Monetary Policy Decision
The Reserve Bank of New Zealand (RBNZ) delivered its second 25 basis points (bps) rate increase in a row, bringing the official cash rate (OCR) to 0.75% - in line with baseline forecasts. 
The Monetary Policy Committee noted that "it remains appropriate to continue reducing monetary stimulus so as to maintain price stability and support maximum sustainable employment".
On the inflation front, official's acknowledged that "Headline CPI inflation is expected to measure above 5 percent in the near term before returning towards the 2 percent midpoint over the next two years".
The records of today's meeting showed upbeat view on the economy, with officials noting that "…the economy is expected to recover as public health restrictions are eased…".
Monetary Policy Statement
Today's Monetary Policy Statement contained upgraded projections for the level of interest rates . In particular, the bank now sees OCR at 2.1% by the end of next year (compared to 1.6% in the August statement ) and at 2.6% on December 2023.
This would imply five rate increases of 25bps within 2022, from current 0.75%, which is a rather aggressive path. The bank generally holds seven OCR decisions, so there is room for bigger moves than 0.25%.
Annual CPI Inflation is forecasted to subside to 3.3% in December 2022, but this is significantly higher compared to the August projection of 2.2%
In its previous meeting in October, RBNZ had raised rates for the first time since July 2014, while this summer it had concluded its Large Scale Asset Purchase Program (LSPAP). These actions have placed it at the forefront of policy normalization, as its Australian counterpart (RBA) still runs an asset purchases program and the US Federal Reserve announced a reduction in the pace of Quantitative Easing (QE) just this month.
The main driver for these tightening efforts, is high Inflation which has surged to 4.9% y/y on the third quarter, while the drop in Unemployment to 3.4% in Q3 earlier this month, helped the RBNZ in delivering today's a back-to-back rate hike.
The Kiwi reacted lower on the decision, as it was largely priced in and probably disappointed those with more hawkish expectations of a bigger 0.5% increase.
As such NZD/USD sheds around 0.5% and registers fresh November lows, dropping bellow that ascending trend-line that has supported it since August.
From here it is exposed to September's lows (0.6858), although the multi-year ones form October appear remote at this stage.
Despite the negative reaction, the monetary policy differential can still support the pair, which holds 0.6900 for now, while the Relative Strength Index (RSI) points to overbought conditions.
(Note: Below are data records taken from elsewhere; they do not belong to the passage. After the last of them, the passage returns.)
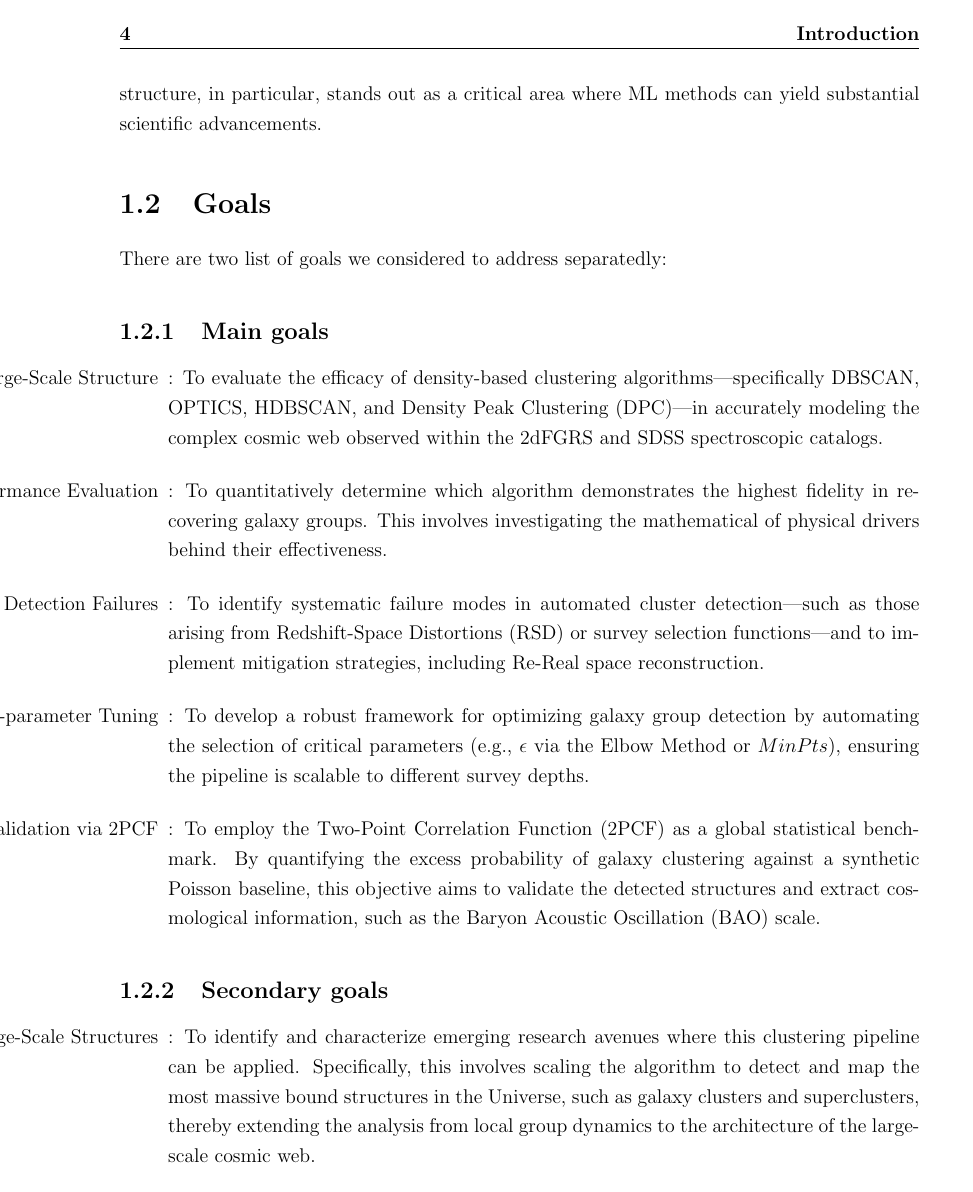
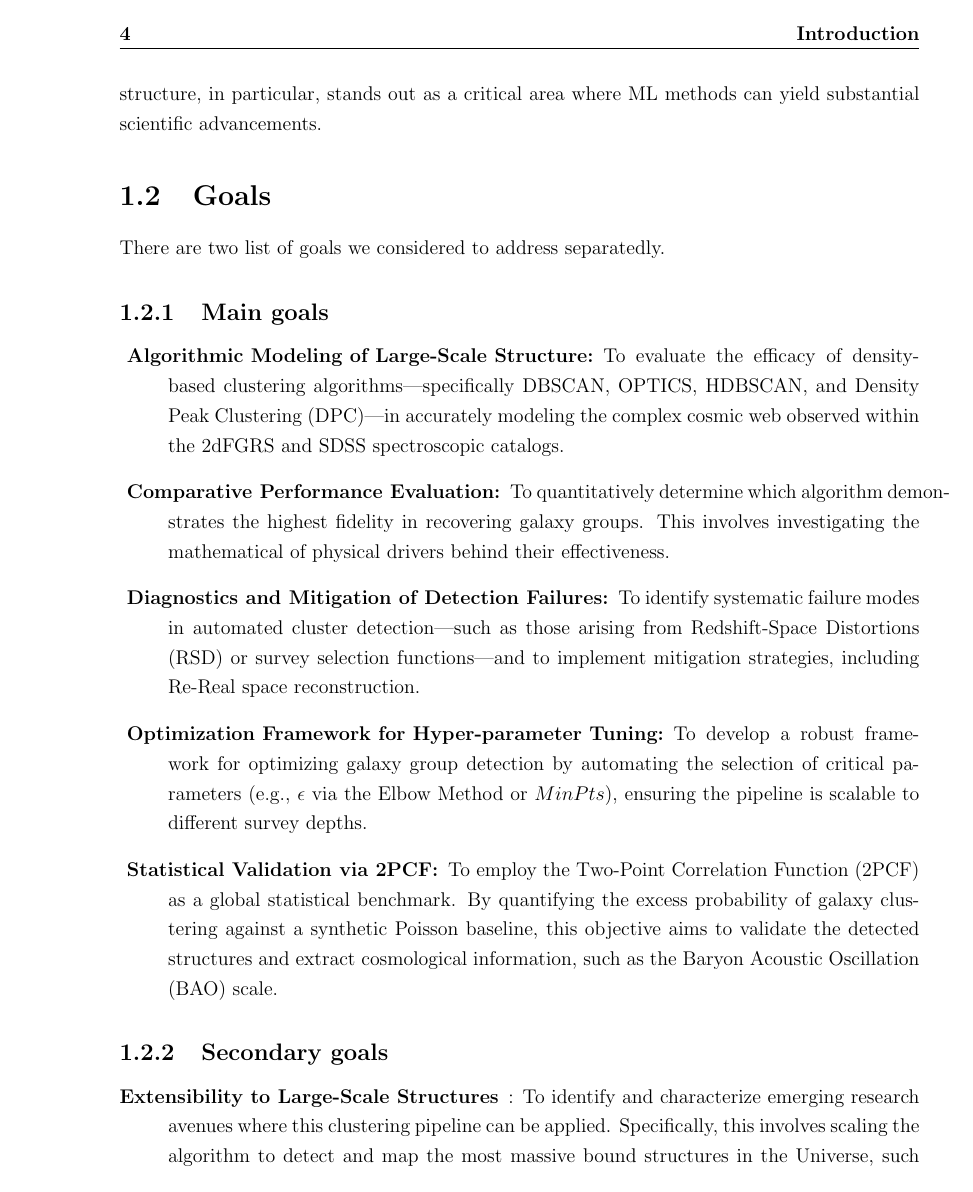
Before and after one commit to carlostp12/tfm, a LaTeX thesis (latex/TFM/TFM.tex, which reads latex/TFM/sections/1_introduction.tex): page 18 of 68 before the commit and page 18 of 66 after it. Compiled offline with pdfLaTeX.

Commit message:
latex: small changes

```diff
--- a/latex/TFM/sections/1_introduction.tex
+++ b/latex/TFM/sections/1_introduction.tex
@@ -31,24 +31,24 @@ Given my personal background and strong interest in astrophysics and cosmology,
 
 \section{Goals}
 
-There are two list of goals we considered to address separatedly:
+There are two list of goals we considered to address separatedly.
 
 \subsection {Main goals}\label{goals}
-\begin{itemize}
-	\item[ Algorithmic Modeling of Large-Scale Structure]: To evaluate the efficacy of density-based clustering algorithms—specifically DBSCAN, OPTICS, HDBSCAN, and Density Peak Clustering (DPC)—in accurately modeling the complex cosmic web observed within the 2dFGRS and SDSS spectroscopic catalogs.
+\begin{description}
+	\item[ Algorithmic Modeling of Large-Scale Structure:] To evaluate the efficacy of density-based clustering algorithms—specifically DBSCAN, OPTICS, HDBSCAN, and Density Peak Clustering (DPC)—in accurately modeling the complex cosmic web observed within the 2dFGRS and SDSS spectroscopic catalogs.
 
-	\item[ Comparative Performance Evaluation]: To quantitatively determine which algorithm demonstrates the highest fidelity in recovering galaxy groups. This involves investigating the mathematical of physical drivers behind their effectiveness.
+	\item[ Comparative Performance Evaluation:] To quantitatively determine which algorithm demonstrates the highest fidelity in recovering galaxy groups. This involves investigating the mathematical of physical drivers behind their effectiveness.
 
-	\item[ Diagnostics and Mitigation of Detection Failures]: To identify systematic failure modes in automated cluster detection—such as those arising from Redshift-Space Distortions (RSD) or survey selection functions—and to implement mitigation strategies, including Re-Real space reconstruction.
+	\item[ Diagnostics and Mitigation of Detection Failures:] To identify systematic failure modes in automated cluster detection—such as those arising from Redshift-Space Distortions (RSD) or survey selection functions—and to implement mitigation strategies, including Re-Real space reconstruction.
 
-	\item[ Optimization Framework for Hyper-parameter Tuning]: To develop a robust framework for optimizing galaxy group detection by automating the selection of critical parameters (e.g., $\epsilon$ via the Elbow Method or $MinPts$), ensuring the pipeline is scalable to different survey depths.
+	\item[ Optimization Framework for Hyper-parameter Tuning:] To develop a robust framework for optimizing galaxy group detection by automating the selection of critical parameters (e.g., $\epsilon$ via the Elbow Method or $MinPts$), ensuring the pipeline is scalable to different survey depths.
 
-	\item[ Statistical Validation via 2PCF]: To employ the Two-Point Correlation Function (2PCF) as a global statistical benchmark. By quantifying the excess probability of galaxy clustering against a synthetic Poisson baseline, this objective aims to validate the detected structures and extract cosmological information, such as the Baryon Acoustic Oscillation (BAO) scale.
-\end{itemize}
+	\item[ Statistical Validation via 2PCF:] To employ the Two-Point Correlation Function (2PCF) as a global statistical benchmark. By quantifying the excess probability of galaxy clustering against a synthetic Poisson baseline, this objective aims to validate the detected structures and extract cosmological information, such as the Baryon Acoustic Oscillation (BAO) scale.
+\end{description}
 
 
 \subsection {Secondary goals}
-\begin{itemize}
+\begin{description}
 
 	\item[Extensibility to Large-Scale Structures]: To identify and characterize emerging research avenues where this clustering pipeline can be applied. Specifically, this involves scaling the algorithm to detect and map the most massive bound structures in the Universe, such as galaxy clusters and superclusters, thereby extending the analysis from local group dynamics to the architecture of the large-scale cosmic web.
 
```
Also changed, not shown: latex/TFM/sections/6_conclusions.tex (+1 -1 lines), latex/TFM/sections/1_introduction.tex (14 more changed lines).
As such, we can see a return above the aforementioned trend-line (0.6930), although recovery above 0.6978 that will bring the familiar 200Day and 200H4 EMAs in the spotlight, will need a catalyst.
Past Performance: Past Performance is not an indicator of future results.
Caution is needed today, as the economic calendar is absolutely packed, mostly with releases form the US, ahead of Thursday's Thanksgiving Holiday. PCE Inflation, Q3 GDP and Fed minutes stand out today, all with the potential to increase volatility and affect the pair's trajectory.
Senior Market Specialist
Nikos Tzabouras is a graduate of the Department of International & European Economic Studies at the Athens University of Economics and Business. He has a long time presence at FXCM, as he joined the company in 2011. He has served from multiple positions, but specializes in financial market analysis and commentary.
With his educational background in international relations, he emphasizes not only on Technical Analysis but also in Fundamental Analysis and Geopolitics – which have been having increasing impact on financial markets. He has longtime experience in market analysis and as a host of educational trading courses via online and in-person sessions and conferences.
Retrieved 24 Nov 2021 https://www.rbnz.govt.nz/news/2021/11/mpc-continues-to-reduce-monetary-stimulus